From Left: Bill Mead, Connie Lane
Bill Mead and Connie Lane made Campbell Taggart Associated Bakeries the national bakery it was meant to be. In the 12 years under their leadership, Campbell Taggart grew from an agglomeration of regional baking businesses to the second largest baking company in the United States and with a growing international presence. With Mr. Mead’s and Mr. Lane’s guidance, Campbell Taggart, later renamed The Earthgrains Co., was restructured to control costs and improve efficiencies, which led it to become one of the most profitable baking businesses in the country with sales increasing from $31 million to $1.1 billion in just a decade.
Mr. Mead joined the Campbell Taggart team when he sold his family’s bakery, Mead’s Fine Breads, to the business. In 1970, he became chairman of the board and c.e.o. of Campbell Taggart. At the same time, Mr. Lane, who had been with the company since 1947, was named president.
This duo immediately sought to improve operations of the bakeries. They replaced the executive committee of subsidiary presidents with a more centralized organizational structure. Mr. Mead implemented a manager-training program and revised the company’s incentive program to include every employee, from route salesmen to the corner offices. Mr. Lane brought his cost-control analyst experience to the executive level and developed a system that allowed him to monitor the weekly profitability of each bakery. Through his system, Mr. Lane analyzed 60 products by a set of criteria such as pounds of waste per employee and number of unsold loaves. This attention to detail enabled Campbell Taggart to weather difficult seasons in the industry with the capital to invest in new ventures.
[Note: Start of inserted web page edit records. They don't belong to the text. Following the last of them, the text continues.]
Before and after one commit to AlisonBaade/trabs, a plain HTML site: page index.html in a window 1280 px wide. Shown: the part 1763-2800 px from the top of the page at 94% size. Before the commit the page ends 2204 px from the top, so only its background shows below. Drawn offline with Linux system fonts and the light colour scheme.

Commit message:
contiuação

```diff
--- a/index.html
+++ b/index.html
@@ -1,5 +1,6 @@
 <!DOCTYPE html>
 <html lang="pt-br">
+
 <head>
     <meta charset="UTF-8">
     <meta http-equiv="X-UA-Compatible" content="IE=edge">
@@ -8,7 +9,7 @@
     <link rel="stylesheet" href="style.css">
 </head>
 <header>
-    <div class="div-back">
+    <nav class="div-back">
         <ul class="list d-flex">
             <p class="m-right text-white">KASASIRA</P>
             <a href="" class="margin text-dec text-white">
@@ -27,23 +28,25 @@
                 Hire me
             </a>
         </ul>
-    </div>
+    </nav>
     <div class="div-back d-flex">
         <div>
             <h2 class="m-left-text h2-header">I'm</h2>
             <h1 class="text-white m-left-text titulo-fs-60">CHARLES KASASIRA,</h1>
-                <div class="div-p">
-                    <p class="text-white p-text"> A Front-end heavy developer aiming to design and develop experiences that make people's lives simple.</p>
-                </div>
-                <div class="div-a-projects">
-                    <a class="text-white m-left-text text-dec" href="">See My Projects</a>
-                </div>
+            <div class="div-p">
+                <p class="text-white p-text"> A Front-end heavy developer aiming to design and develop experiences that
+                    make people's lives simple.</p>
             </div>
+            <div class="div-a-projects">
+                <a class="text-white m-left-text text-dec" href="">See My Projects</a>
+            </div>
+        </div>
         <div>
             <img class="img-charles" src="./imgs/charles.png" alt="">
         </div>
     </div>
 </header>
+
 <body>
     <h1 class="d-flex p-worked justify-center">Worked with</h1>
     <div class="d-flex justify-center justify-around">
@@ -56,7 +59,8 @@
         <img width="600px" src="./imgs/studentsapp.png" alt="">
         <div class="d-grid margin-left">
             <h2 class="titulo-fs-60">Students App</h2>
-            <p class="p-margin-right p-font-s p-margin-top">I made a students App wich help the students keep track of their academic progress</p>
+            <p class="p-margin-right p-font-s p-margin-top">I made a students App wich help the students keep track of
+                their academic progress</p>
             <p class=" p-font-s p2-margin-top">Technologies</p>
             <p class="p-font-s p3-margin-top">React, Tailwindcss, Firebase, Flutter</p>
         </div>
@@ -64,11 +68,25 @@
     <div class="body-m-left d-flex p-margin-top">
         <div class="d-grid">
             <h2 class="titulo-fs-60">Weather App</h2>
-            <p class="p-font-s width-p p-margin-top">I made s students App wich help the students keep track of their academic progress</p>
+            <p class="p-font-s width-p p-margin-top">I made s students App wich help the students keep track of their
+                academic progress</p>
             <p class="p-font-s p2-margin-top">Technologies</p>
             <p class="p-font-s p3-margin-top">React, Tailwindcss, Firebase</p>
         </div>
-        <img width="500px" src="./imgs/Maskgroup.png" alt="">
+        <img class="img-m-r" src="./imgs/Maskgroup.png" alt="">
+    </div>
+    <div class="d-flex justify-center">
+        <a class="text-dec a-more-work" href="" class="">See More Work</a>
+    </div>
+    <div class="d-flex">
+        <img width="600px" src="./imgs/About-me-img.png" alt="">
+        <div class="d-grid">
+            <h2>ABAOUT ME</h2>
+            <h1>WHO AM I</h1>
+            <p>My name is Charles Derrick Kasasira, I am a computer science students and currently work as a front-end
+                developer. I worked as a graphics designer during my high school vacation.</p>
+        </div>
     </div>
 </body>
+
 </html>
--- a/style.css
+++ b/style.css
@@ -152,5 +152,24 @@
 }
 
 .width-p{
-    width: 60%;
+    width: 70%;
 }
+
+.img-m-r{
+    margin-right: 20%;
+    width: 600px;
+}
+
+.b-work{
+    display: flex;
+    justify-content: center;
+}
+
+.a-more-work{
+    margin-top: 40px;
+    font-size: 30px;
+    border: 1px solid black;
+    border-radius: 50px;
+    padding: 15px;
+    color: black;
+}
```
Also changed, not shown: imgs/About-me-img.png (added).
With the U.S. business securely centralized and efficiently operating, Mr. Mead and Mr. Lane turned their attention abroad. In 1971, Campbell Taggart embarked on a joint venture with Grupo Bimbo, Mexico City, to introduce American-style sandwich bread in Spain. The product was a success, and Campbell Taggart went on to launch similar ventures in Brazil. Under its French subsidiary, Europate, S.A., Campbell Taggart expanded its reach for refrigerated dough products, which it produced under a private label in the United States.
During Mr. Mead’s and Mr. Lane’s tenure, Campbell Taggart successfully answered marketplace demand for whole grain bread with the development and introduction of Earth Grains, a premium brand of whole grain bread and bakery products. Launched in 1975, the Earth Grains brand offset the decline in white bread sales.
In 1982, Campbell Taggart was sold to Anheuser-Busch for $560 million. After a lifetime dedicated to the industry and many contributions to the success of Campbell Taggart, Mr. Lane passed away Oct. 23, 2000, and Mr. Mead passed away April 17, 2006. Their leadership, Mr. Mead’s management program and Mr. Lane’s cost-control strategies helped Campbell Taggart become a leading baking company, took American sandwich bread and refrigerated and frozen dough global, and successfully dived into premium whole grain bread at the beginning of the whole grain trend.